3. Define Your Role
Launching an esthetician business is a commitment not to be taken lightly, Golding said.
“In a service business particularly, the owner needs to decide what role he or she is going to have. Owner/operator? Owner with a manager? Owner with independent contractors—which calls for payroll or 1099s, different taxes, interviewing, hiring, firing, training and development?” he says. “If you hire a manager to handle all of this, then you become a quality control advocate [who] ensures your manager is doing the job hired to do.”
4. Get a Handle on Finances
The financial end of your business is critical and should be subject to routine scrutiny.
“Have a good accountant or tax preparer prior to finalizing any concrete steps,” Golding said. “This person will be able to assist in making educated decisions about location leases, equipment leasing versus buying, type of business to create and associated tax ramifications, as well as being a resource for other professional services should they be required.”
In addition to these basic elements, Golding cited the importance of determining the amount of startup funds necessary to launch the business. “How the business is set up and how many people rely on the success of the business will have an influence on how much capital is needed before hanging a shingle on the door,” he pointed out.
“If the business is starting as a single entity, then that owner needs to assess three to six months of having all costs covered, including personal—rent, phone, utilities, cost of living, emergencies—plus business, which includes rent, overhead, promotional materials, etc.,” said Golding. He explained that a single-entity format means the owner works as much as he or she can to cover the initial investment and begin to make money.
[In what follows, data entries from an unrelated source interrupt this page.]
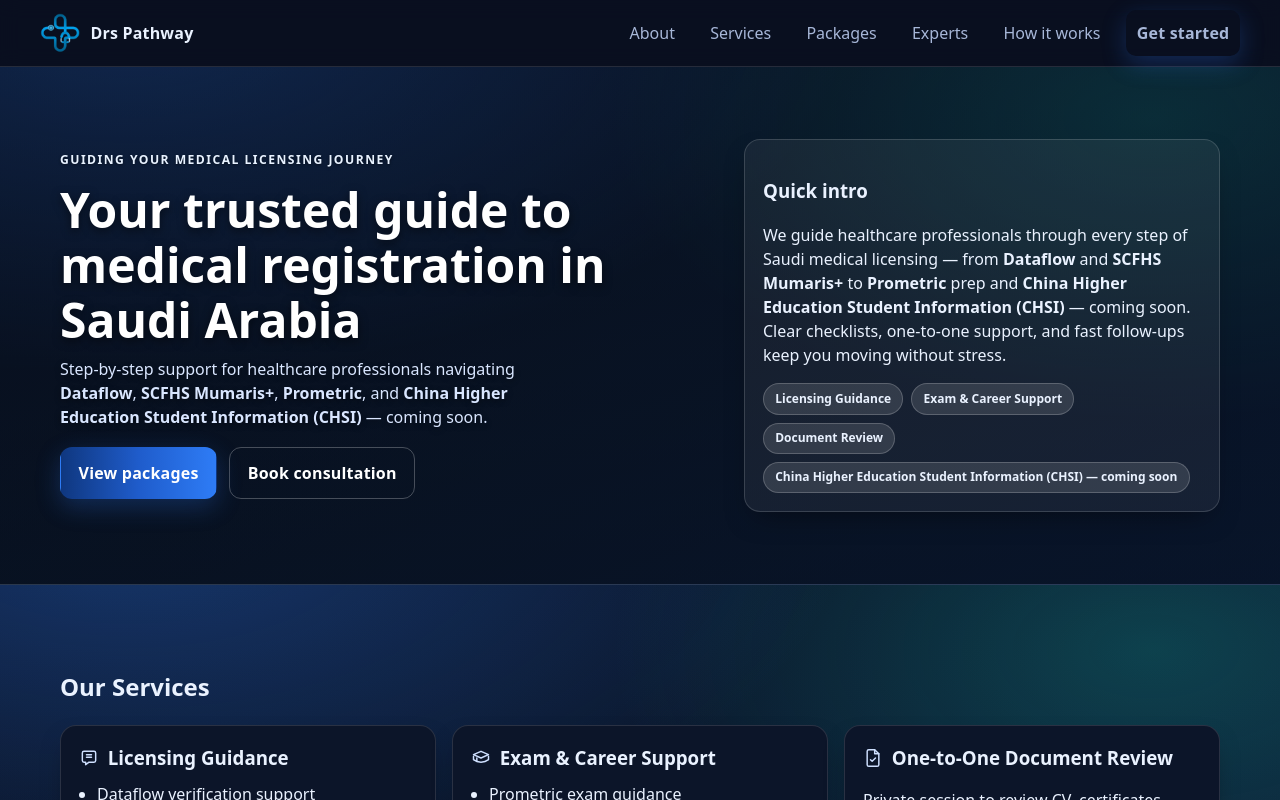
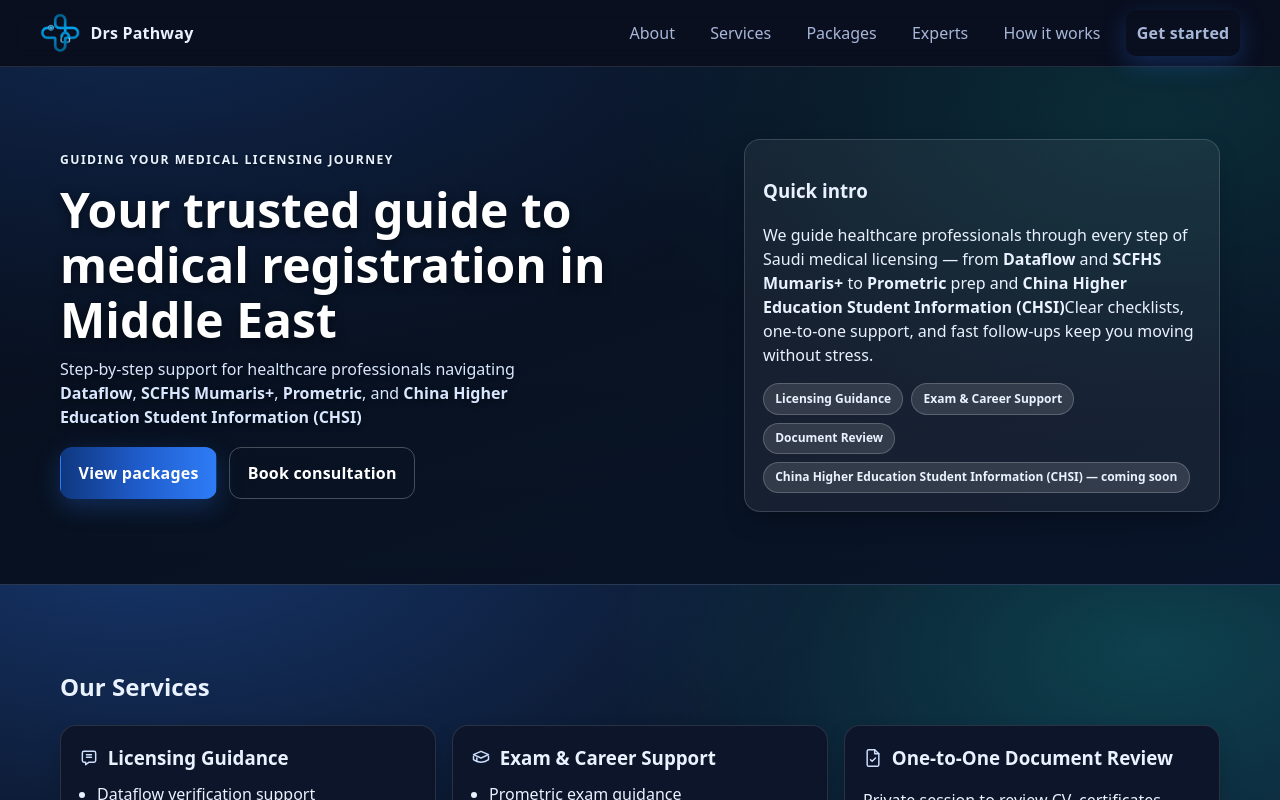
Before and after one commit to mfk4us/drspathway_website, a Next.js app: page / in a window 1280 px wide. Shown: the top 800 px of the page. Built offline with nearby package versions, Linux system fonts and the light colour scheme.

Commit message:
Update page.tsx

```diff
--- a/src/app/page.tsx
+++ b/src/app/page.tsx
@@ -155,11 +155,11 @@
           <div className="hero-copy reveal">
             <p className="eyebrow">Guiding Your Medical Licensing Journey</p>
             <h1 id="hero-title" className="display">
-              Your trusted guide to medical registration in Saudi Arabia
+              Your trusted guide to medical registration in Middle East
             </h1>
             <p className="lead">
               Step‑by‑step support for healthcare professionals navigating <b>Dataflow</b>,{" "}
-              <b>SCFHS Mumaris+</b>, <b>Prometric</b>, and <b>China Higher Education Student Information (CHSI)</b> — coming soon.
+              <b>SCFHS Mumaris+</b>, <b>Prometric</b>, and <b>China Higher Education Student Information (CHSI)</b>
             </p>
             <div className="cta-row">
               <a href="#packages" className="btn btn--primary">View packages</a>
@@ -171,7 +171,7 @@
             <h3>Quick intro</h3>
             <p>
               We guide healthcare professionals through every step of Saudi medical licensing —
-              from <b>Dataflow</b> and <b>SCFHS Mumaris+</b> to <b>Prometric</b> prep and <b>China Higher Education Student Information (CHSI)</b> — coming soon.
+              from <b>Dataflow</b> and <b>SCFHS Mumaris+</b> to <b>Prometric</b> prep and <b>China Higher Education Student Information (CHSI)</b>
               Clear checklists, one‑to‑one support, and fast follow‑ups keep you moving without stress.
             </p>
             <ul className="chips">
```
A business that involves others adds “another dimension or layer of investment and responsibility that will be based, in part, on how representatives for the business will be compensated, that is, hourly, per diem, on commission or some other way,” Golding added.
5. Seek Moral Support
While the financial aspects of launching a business are crucial, new owners will do better when they have tremendous moral support.
“This support system can be as simple as a consultant, a mentor, an association of peers of independent estheticians, a silent partner who has some skin in the game or an employee that is hired and given some part of the business so the owner has someone to lean on and bounce ideas off of,” Golding explained.